Thursday, October 23, 2014

Fictional Moments in Autism Parenting

Before I became a real, live parent of an autistic child, I used to read a lot of books about children with autism.  They formed kind of a sub-genre of parenting books, and I found them compelling.  It's a lot harder to read them now, although I sometimes try.  What makes it hard is that those books all seem to contain some elements that are sorely lacking in my life.  Here's a few of those moments (of course overstated and with fictional therapies, but indulge me!)

The Doctor Denial Moment

"Although little Florence was slipping every day more deeply into the abyss of autism, when we took her to our trusted pediatrician, he patted her on the head and said 'She is just fine!  Every child develops at their own rate!  You are over-anxious parents!'  It took thirty-one more visits to doctors, specialists and finally calling in some favors for her to be seen by the world's most celebrated autism guru for her to finally be diagnosed"

Janey's autism, when it hit, was apparent to strangers on the street.  No-one ever called me an over-anxious parent, although I would have loved to be called such.  She was diagnosed as soon as we asked for her to be evaluated.  There was no question.

The Immediately Choosing a Therapy and Having the Money to Pay For It Moment

"As soon as Florence was diagnosed, we did some research and decided the Colpepper-Smythe Regiment was the therapy that would be her savior.  Although it cost two million dollars a year, and required flying in therapists every week from Albania, and completely remodeling our house, we had faith it was all worth it.  I must admit it was a little bit of a financial stretch.  We had to forego our yearly upgrade to the latest diamond-studded car, but that is how much we cared"

When Janey was diagnosed, we let the school she was already attending know, asked for an IEP meeting, and when it was held, agreed to the very reasonable course of therapy they recommended.  We didn't seek outside therapy, because all of us were selfish and enjoyed eating too much to absorb the financial stretch of giving up food that outside therapy would have required.

The Breakthrough Moment

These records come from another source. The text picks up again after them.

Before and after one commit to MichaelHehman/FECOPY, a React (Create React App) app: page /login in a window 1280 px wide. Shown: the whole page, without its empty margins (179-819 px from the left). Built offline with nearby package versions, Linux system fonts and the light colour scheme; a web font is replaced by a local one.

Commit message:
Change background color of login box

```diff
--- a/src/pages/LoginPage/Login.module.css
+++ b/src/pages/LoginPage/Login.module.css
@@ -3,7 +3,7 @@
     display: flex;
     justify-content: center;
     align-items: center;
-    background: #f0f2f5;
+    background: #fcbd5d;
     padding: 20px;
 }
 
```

"After two years of around the clock therapy, without the slightest sign of progress, suddenly there came an amazing moment.  Florence looked at us, said with a smile 'I'm all done being autistic now!', read 'War and Peace' aloud to us and went to the computer and applied for extremely early entry to Harvard, all at the age of four.  It was then that we knew our faith and devotion had been rewarded"

Janey has yet to have a breakthrough moment.  She has lots of amazing little moments, and we love them, but none of them have "cured" her.  In fact, in many ways, she's very similar to how she was at age three, when first diagnosed.

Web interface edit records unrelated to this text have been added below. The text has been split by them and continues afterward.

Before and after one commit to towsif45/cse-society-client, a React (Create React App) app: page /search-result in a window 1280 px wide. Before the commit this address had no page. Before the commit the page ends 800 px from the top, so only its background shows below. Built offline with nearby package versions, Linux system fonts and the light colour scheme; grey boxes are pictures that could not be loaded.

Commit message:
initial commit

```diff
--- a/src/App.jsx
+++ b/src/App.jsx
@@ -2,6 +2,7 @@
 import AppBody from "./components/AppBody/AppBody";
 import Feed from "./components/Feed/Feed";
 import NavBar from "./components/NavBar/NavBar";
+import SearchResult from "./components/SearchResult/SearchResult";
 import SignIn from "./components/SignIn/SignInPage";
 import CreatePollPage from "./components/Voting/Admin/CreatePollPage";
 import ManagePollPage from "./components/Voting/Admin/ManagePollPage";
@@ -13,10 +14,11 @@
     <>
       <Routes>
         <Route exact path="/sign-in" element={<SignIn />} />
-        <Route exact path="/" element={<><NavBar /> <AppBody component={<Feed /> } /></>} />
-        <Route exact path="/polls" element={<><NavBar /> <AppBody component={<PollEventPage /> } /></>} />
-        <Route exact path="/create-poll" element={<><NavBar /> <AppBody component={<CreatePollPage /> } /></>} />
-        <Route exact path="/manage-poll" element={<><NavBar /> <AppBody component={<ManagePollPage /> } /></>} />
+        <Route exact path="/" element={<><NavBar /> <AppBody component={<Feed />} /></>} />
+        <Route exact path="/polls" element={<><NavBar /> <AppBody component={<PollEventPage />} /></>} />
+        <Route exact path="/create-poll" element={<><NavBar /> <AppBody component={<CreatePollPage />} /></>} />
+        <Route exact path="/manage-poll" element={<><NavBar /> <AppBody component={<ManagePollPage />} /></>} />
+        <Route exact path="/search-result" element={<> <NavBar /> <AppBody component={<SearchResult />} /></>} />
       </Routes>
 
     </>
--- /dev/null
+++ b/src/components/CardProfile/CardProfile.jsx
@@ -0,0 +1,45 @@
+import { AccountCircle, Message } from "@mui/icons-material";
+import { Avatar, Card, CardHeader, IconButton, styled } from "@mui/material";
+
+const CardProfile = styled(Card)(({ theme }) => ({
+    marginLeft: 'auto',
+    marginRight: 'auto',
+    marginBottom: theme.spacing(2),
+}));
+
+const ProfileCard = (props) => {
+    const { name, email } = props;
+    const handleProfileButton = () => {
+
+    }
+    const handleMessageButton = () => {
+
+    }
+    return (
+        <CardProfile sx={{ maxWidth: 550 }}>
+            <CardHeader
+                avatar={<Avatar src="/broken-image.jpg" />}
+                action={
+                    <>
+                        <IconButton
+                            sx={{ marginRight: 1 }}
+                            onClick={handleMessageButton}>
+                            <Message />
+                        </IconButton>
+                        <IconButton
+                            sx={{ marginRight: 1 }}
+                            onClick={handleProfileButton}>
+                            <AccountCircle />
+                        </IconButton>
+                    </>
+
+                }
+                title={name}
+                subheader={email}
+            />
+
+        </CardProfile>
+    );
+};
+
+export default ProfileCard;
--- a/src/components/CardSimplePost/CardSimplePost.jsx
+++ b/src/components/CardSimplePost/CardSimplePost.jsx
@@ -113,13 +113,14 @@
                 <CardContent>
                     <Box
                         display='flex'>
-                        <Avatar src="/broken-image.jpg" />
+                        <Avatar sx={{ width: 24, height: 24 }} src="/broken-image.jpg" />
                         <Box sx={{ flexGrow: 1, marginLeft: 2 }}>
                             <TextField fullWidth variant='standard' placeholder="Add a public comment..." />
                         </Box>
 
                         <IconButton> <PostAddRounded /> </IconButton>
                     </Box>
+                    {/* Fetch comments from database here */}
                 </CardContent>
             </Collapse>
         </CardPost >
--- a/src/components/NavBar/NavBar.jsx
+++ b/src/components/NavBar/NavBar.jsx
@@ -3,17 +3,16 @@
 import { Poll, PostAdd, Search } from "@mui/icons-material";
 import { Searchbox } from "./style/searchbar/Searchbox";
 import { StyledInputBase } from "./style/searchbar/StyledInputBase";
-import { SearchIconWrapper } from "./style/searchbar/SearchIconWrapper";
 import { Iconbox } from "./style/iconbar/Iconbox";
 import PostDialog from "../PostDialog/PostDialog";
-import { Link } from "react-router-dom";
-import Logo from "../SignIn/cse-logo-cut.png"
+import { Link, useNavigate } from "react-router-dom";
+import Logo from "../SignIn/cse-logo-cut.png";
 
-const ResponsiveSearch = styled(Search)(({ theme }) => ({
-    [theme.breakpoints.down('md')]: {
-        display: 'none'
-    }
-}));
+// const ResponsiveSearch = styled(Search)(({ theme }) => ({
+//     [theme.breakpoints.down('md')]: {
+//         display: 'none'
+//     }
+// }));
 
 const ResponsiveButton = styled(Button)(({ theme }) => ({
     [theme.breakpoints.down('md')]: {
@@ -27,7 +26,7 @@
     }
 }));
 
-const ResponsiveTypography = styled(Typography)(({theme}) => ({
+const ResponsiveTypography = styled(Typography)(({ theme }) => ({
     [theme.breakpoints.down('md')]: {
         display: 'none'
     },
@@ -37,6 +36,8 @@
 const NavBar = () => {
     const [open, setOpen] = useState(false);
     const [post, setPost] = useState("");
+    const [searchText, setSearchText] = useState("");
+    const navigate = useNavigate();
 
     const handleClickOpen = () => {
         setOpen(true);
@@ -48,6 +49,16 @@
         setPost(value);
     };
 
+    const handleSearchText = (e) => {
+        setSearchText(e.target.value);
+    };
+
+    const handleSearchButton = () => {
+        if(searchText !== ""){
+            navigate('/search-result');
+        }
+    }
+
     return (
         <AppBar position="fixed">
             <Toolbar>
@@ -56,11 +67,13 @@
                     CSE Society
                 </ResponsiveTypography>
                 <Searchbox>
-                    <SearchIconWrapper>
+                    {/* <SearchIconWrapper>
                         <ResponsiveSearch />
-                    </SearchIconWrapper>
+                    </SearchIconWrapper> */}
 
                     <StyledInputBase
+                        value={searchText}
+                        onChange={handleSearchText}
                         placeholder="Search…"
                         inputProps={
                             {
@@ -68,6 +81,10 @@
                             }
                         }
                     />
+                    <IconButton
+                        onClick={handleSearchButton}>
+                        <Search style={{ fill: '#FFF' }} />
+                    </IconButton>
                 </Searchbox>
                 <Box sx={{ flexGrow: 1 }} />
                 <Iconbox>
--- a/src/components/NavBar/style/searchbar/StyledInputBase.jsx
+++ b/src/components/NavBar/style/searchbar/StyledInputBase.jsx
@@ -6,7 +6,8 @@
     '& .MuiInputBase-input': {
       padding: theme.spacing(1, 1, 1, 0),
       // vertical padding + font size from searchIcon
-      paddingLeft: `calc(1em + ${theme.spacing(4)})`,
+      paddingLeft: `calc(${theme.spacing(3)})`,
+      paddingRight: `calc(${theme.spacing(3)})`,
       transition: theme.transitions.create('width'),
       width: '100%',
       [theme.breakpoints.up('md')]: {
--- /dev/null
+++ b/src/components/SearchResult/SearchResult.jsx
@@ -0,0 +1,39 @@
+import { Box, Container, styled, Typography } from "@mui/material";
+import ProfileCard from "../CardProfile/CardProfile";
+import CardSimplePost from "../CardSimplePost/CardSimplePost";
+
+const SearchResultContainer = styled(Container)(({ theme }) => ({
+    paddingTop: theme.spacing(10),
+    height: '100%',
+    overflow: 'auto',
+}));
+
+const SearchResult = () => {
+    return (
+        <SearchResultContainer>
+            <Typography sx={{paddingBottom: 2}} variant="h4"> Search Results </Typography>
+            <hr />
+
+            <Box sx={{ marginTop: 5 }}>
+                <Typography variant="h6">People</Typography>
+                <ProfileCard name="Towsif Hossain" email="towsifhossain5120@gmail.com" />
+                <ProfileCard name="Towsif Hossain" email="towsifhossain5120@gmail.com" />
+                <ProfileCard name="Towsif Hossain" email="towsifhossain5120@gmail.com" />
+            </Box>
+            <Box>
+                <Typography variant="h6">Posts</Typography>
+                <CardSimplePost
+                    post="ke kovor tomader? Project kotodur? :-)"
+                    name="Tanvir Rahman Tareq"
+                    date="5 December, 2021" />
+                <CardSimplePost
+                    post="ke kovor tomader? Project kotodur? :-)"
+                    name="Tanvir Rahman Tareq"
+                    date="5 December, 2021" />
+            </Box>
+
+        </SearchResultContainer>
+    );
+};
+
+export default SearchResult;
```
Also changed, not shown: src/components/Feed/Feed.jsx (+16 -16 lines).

The Passing for Normal Moment

"We decided to put off Harvard for a few years, to give little Florence a chance to enjoy a normal childhood.  We enrolled her in the local pricey fancy private school for completely normal kids, and we knew it was working when her teacher, who we had never told the sordid secret of Florence's early brush with autism,  called us and said 'Of all the normal kids in Florence's class, she's the most normal of all.  I'm saying this to you for no reason in particular, but she would never be mistaken for a child with autism, not THAT super normal girl' "

Janey is not going to have a moment like that.  I am not selling her short to say that.  I no longer preface remarks like that with saying "short of a miracle".  Janey is autistic.  She is going to stay autistic.  That is the reality of her life and our life, and I am gradually starting to feel that hoping someday she will be "cured", she will be "normal" is like hoping some day she will no longer be Janey, and Janey is here to stay, and I love her.

3 comments:

David Billheimer said...

This was one of the best blogs you've written. Humor can illustrate things at least as well as straight fact -- people pay attention to the humor, while understanding exactly what you are trying to say.
Your Mom and Dad.

Angel The Alien said...

LOL! I've read books like that too! Your exaggerations aren't even all that far off. It always irritates me to read books by parents claiming to have "cured" their children's autism, insinuating that parents of children who are still autistic are doing something wrong, or not doing enough.

David Fee said...

"The Immediately Choosing a Therapy and Having the Money to Pay For It Moment"

If you have to ask how much the therapy costs, you can't afford it. At least we won't have to worry how to pay to pay for college.

"The Breakthrough Moment"

Usually when I hear this one it has something to do with the right diet or vitamins. If only my daughter could forgo gummie bears, I'm sure she would improve rapidly. People who believe in the miracle diet usually don't know about the placebo effect.